The Vancouver-based biotech company incurred a loss of US$2.3-million on US$27.6-million of revenue in the three months ended June 30. In the previous quarter, it hauled in US$117.2-million in profit on US$202.7-million in revenue.
AbCellera partners with pharmaceutical companies through drug discovery programs to develop antibody-based drugs, using its technology to make the process more efficient than conventional methods. AbCellera’s COVID-19 antibody, known as bamlanivimab, was brought to market in partnership with U.S.-based Eli Lilly and Co. last year to provide temporary immunity to patients with mild and medium symptoms. Royalties from bamlanivimab made up 85 per cent of the company’s total revenues in the first quarter of 2021.
In June, U.S. shipments of bamlanivimab were halted because the Beta and Gamma variants of COVID-19 were resistant to it.
“We expected royalty revenues to be well below in Q2‚” Andrew Booth, AbCellera’s chief financial officer, said on a Thursday earnings call. He attributed the loss to the company’s investment in research and development, which the company spent US$15-million on in the quarter.
Seventy-seven per cent, or US$21.2-million, of AbCellera’s revenue in the most recent quarter came from bamlanivimab royalties. The company is partnering with Eli Lilly to develop bebtelovimab, another antibody drug that it says is highly effective against the COVID-19 Delta variant, which is more transmissible than previous variants and can produce harsher symptoms in those with the virus.

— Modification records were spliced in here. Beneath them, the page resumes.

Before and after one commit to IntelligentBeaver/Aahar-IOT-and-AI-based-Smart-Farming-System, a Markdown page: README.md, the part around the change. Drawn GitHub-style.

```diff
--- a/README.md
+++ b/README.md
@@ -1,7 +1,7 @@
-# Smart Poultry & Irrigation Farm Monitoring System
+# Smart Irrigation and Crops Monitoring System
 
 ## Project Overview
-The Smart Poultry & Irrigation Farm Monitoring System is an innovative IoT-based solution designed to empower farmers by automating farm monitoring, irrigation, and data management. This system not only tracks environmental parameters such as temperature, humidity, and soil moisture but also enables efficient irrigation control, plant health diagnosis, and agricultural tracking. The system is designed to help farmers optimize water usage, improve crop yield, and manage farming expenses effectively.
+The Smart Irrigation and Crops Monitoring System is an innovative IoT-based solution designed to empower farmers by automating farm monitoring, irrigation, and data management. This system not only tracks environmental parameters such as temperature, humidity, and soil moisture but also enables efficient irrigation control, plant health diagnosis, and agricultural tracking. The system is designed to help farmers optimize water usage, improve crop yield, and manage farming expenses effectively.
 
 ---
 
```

“We believe there is potential for sustained revenue from COVID products,” Mr. Booth said. “We view all royalties from COVID products as a … source of funding for the company and a proof point of what happens when one of the many programs in our portfolio is successful.”
AbCellera entered 19 new discovery programs in the quarter, bringing it to a total of 138. Each deal earns the company research fees, milestone payments and eventually royalties as the drugs enter the market.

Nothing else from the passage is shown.